--- START ---

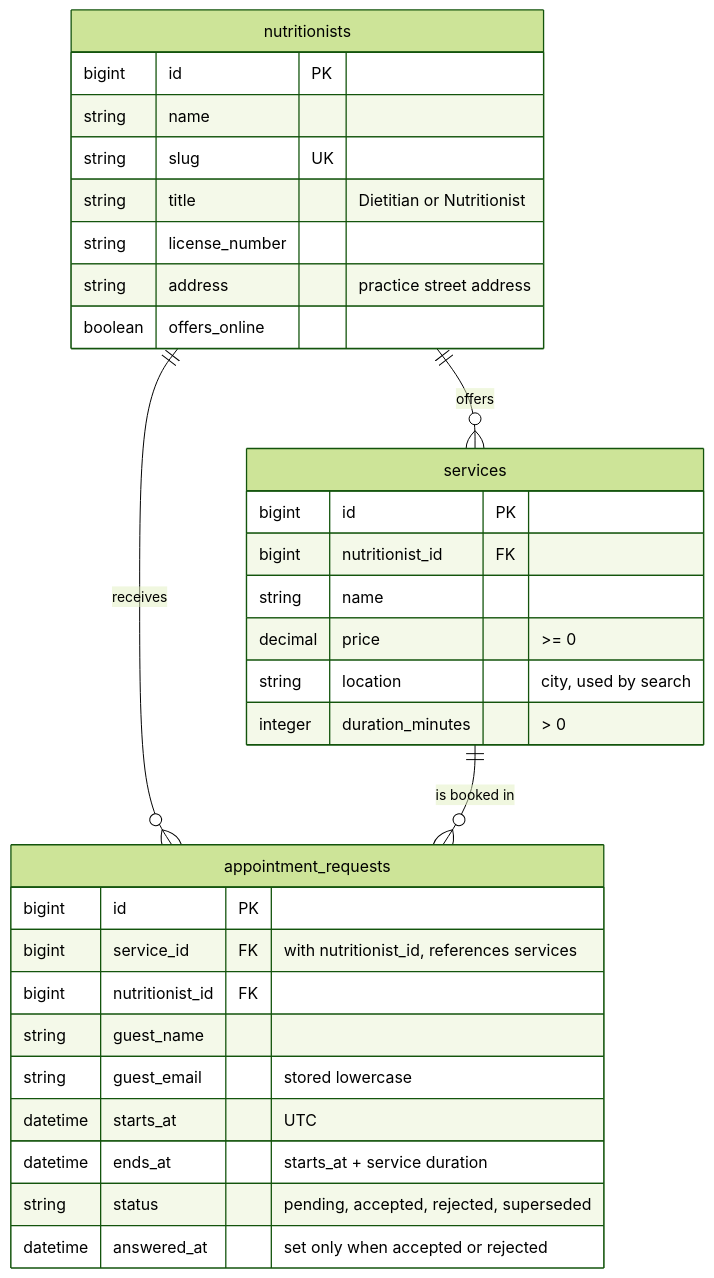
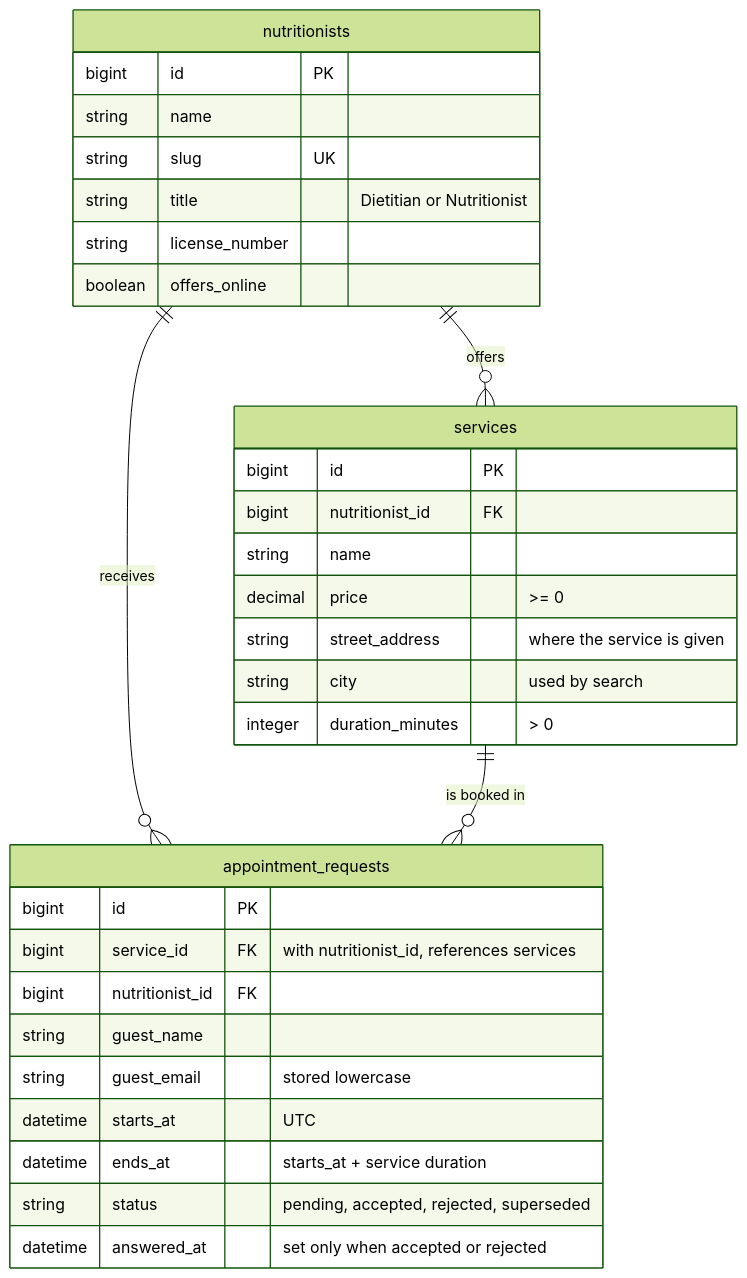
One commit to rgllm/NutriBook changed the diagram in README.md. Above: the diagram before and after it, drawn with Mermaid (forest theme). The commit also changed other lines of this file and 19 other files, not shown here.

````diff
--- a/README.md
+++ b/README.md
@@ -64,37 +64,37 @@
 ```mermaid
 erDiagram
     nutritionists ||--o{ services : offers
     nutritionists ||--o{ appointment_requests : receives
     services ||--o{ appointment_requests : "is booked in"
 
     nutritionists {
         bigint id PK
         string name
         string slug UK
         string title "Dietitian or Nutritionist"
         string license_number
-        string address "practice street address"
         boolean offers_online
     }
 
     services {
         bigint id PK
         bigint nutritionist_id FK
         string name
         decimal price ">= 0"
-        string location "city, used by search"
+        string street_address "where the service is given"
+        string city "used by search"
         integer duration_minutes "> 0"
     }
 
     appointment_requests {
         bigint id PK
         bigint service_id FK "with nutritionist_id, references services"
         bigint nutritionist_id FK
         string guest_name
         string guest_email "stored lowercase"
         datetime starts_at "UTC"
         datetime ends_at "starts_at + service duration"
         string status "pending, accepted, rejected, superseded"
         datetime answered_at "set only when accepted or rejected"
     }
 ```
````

--- END ---

▶ **TASK STATEMENT**
The records must come back exactly, with their pictures removed.

▶ **EXERCISE RESULT**
One commit to rgllm/NutriBook changed the diagram in README.md. Above: the diagram before and after it, drawn with Mermaid (forest theme). The commit also changed other lines of this file and 19 other files, not shown here.

````diff
--- a/README.md
+++ b/README.md
@@ -64,37 +64,37 @@
 ```mermaid
 erDiagram
     nutritionists ||--o{ services : offers
     nutritionists ||--o{ appointment_requests : receives
     services ||--o{ appointment_requests : "is booked in"
 
     nutritionists {
         bigint id PK
         string name
         string slug UK
         string title "Dietitian or Nutritionist"
         string license_number
-        string address "practice street address"
         boolean offers_online
     }
 
     services {
         bigint id PK
         bigint nutritionist_id FK
         string name
         decimal price ">= 0"
-        string location "city, used by search"
+        string street_address "where the service is given"
+        string city "used by search"
         integer duration_minutes "> 0"
     }
 
     appointment_requests {
         bigint id PK
         bigint service_id FK "with nutritionist_id, references services"
         bigint nutritionist_id FK
         string guest_name
         string guest_email "stored lowercase"
         datetime starts_at "UTC"
         datetime ends_at "starts_at + service duration"
         string status "pending, accepted, rejected, superseded"
         datetime answered_at "set only when accepted or rejected"
     }
 ```
````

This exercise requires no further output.